TASK:
Among the lines of the records, find all that carry the word "targetPoint" and copy them.

DATA SUPPLIED:
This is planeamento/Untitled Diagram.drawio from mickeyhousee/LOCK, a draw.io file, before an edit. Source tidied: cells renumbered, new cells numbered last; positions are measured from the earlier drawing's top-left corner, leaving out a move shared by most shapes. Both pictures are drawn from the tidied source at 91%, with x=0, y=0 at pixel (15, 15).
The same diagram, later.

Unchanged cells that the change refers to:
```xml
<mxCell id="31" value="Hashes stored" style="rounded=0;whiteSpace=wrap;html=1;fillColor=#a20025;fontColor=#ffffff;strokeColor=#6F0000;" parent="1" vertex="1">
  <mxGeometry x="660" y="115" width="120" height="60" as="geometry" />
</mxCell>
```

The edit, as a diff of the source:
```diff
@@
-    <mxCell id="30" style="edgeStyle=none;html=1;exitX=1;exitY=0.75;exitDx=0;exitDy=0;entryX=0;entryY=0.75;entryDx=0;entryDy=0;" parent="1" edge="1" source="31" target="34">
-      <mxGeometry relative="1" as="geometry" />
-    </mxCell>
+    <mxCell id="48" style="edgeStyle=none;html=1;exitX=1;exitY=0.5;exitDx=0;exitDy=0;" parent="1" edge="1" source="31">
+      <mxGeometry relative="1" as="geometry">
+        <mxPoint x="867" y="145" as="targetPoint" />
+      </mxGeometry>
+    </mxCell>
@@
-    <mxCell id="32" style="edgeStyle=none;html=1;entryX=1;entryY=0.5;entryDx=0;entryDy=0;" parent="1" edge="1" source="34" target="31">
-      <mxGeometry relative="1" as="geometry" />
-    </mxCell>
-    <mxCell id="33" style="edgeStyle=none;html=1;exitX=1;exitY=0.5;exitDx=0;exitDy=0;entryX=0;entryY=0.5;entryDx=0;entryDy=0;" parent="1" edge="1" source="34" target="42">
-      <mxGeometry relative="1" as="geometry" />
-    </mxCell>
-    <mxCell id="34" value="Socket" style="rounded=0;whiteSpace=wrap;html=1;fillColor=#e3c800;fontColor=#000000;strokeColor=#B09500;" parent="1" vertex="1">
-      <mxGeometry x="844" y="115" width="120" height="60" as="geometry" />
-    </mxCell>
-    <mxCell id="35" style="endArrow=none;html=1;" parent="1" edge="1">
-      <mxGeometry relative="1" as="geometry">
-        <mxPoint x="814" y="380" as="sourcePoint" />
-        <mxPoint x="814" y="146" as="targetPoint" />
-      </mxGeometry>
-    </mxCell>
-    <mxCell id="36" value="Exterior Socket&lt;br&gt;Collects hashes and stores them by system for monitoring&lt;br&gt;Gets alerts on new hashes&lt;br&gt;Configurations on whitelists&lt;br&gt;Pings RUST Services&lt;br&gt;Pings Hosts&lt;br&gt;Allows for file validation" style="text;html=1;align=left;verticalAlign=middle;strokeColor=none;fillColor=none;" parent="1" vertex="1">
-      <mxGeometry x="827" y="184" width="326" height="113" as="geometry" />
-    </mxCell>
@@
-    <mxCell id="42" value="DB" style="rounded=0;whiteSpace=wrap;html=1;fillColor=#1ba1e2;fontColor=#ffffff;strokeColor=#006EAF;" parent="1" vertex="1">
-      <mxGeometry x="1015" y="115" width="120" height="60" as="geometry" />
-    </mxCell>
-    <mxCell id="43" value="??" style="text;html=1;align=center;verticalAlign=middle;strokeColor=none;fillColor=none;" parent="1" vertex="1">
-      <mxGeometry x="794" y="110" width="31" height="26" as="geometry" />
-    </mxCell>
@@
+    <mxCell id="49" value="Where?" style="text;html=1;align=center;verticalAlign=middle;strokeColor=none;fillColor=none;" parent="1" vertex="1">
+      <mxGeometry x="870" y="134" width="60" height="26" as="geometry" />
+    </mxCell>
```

YOUR SOLUTION:
+        <mxPoint x="867" y="145" as="targetPoint" />
-        <mxPoint x="814" y="146" as="targetPoint" />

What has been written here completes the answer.